→ ACTIVITY
Going through the data, count each line that has the word "package". Reply with the total and nothing more.

MATERIAL PROVIDED: Begin

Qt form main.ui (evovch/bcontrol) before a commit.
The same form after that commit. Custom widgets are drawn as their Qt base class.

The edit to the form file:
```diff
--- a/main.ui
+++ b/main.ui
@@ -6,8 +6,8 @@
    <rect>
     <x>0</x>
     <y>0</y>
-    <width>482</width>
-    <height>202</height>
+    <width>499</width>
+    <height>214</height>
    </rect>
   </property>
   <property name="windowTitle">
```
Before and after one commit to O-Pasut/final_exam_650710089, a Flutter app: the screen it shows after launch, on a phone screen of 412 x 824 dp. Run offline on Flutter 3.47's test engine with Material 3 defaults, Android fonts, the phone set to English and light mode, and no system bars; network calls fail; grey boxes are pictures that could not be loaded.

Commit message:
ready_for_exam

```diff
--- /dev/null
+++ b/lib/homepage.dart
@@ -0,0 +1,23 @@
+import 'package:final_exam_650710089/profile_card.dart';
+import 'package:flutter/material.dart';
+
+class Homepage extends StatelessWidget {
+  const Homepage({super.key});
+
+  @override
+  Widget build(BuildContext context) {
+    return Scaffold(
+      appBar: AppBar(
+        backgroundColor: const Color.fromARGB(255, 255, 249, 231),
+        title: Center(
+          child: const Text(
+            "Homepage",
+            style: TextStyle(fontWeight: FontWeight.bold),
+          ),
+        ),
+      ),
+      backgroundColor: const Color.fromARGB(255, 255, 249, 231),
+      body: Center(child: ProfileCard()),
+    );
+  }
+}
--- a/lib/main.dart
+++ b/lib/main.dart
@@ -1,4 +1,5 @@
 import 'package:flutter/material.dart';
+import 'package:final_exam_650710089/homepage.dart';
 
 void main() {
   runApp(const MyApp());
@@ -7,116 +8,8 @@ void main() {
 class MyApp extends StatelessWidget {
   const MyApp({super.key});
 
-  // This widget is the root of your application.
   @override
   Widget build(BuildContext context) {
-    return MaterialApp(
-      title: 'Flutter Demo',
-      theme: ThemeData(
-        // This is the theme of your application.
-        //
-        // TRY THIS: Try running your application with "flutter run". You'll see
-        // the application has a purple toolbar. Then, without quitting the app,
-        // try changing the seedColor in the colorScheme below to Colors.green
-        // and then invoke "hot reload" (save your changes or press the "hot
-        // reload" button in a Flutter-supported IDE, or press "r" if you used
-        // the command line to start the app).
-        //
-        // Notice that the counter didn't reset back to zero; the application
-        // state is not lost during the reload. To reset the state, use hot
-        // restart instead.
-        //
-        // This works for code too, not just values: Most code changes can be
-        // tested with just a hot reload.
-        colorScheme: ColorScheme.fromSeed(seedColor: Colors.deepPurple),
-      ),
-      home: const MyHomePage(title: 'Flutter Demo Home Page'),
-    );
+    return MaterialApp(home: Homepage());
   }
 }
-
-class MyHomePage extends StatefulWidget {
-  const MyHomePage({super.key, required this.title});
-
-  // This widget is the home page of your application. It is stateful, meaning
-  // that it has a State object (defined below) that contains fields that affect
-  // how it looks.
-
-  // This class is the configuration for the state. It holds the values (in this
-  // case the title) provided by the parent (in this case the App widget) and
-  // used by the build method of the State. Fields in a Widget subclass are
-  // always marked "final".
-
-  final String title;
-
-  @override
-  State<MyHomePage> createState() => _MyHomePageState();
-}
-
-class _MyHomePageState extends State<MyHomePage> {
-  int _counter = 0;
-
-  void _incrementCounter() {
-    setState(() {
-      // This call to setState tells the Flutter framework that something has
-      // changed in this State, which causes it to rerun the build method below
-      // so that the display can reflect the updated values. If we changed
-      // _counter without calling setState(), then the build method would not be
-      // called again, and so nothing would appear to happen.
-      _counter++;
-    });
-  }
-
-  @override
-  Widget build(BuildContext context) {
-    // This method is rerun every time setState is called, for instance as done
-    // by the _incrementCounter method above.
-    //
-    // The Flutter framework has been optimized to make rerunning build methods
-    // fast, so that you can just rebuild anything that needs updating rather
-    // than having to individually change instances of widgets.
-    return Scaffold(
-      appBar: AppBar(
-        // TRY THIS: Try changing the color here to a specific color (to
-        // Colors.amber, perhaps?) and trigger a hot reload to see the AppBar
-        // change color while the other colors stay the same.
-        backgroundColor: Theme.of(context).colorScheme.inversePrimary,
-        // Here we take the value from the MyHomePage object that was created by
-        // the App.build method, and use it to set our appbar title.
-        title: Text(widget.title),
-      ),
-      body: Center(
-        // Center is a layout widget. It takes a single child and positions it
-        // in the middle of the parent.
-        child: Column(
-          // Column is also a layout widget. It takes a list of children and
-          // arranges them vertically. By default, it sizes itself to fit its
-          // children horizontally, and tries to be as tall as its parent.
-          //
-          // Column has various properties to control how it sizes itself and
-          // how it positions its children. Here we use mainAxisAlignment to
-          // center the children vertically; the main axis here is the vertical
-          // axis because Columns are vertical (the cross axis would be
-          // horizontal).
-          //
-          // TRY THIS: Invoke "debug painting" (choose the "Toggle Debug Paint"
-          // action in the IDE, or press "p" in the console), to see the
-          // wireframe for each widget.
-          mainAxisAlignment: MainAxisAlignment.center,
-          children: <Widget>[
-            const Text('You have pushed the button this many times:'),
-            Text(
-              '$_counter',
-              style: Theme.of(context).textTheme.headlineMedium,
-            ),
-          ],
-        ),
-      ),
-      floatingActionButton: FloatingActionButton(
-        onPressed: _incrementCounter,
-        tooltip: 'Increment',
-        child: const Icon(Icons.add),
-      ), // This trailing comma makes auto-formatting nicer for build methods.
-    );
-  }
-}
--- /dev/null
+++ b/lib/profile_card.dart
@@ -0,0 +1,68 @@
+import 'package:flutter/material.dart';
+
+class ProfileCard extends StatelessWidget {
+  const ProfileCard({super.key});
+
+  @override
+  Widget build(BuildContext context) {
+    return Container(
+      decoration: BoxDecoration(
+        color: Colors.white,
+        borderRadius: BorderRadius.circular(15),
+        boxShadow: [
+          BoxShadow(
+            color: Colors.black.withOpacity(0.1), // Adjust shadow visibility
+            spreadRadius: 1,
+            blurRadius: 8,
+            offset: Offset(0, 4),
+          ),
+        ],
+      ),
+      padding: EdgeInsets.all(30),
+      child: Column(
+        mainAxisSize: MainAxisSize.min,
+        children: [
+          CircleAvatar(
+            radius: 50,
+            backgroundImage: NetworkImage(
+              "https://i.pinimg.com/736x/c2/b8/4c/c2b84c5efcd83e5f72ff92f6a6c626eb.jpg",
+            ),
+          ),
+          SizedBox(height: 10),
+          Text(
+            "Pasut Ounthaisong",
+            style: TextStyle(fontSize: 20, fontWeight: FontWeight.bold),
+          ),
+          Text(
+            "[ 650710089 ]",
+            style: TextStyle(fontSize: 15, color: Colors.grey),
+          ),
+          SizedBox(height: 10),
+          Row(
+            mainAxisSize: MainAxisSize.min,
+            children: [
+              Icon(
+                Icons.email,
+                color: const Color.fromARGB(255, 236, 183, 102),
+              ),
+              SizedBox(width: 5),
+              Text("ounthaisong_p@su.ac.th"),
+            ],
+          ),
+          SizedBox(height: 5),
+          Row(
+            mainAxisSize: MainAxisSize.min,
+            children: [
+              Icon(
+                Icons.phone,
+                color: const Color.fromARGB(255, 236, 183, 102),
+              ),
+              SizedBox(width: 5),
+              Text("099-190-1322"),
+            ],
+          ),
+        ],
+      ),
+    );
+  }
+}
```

MATERIAL PROVIDED: End

→ WRITTEN SOLUTION
5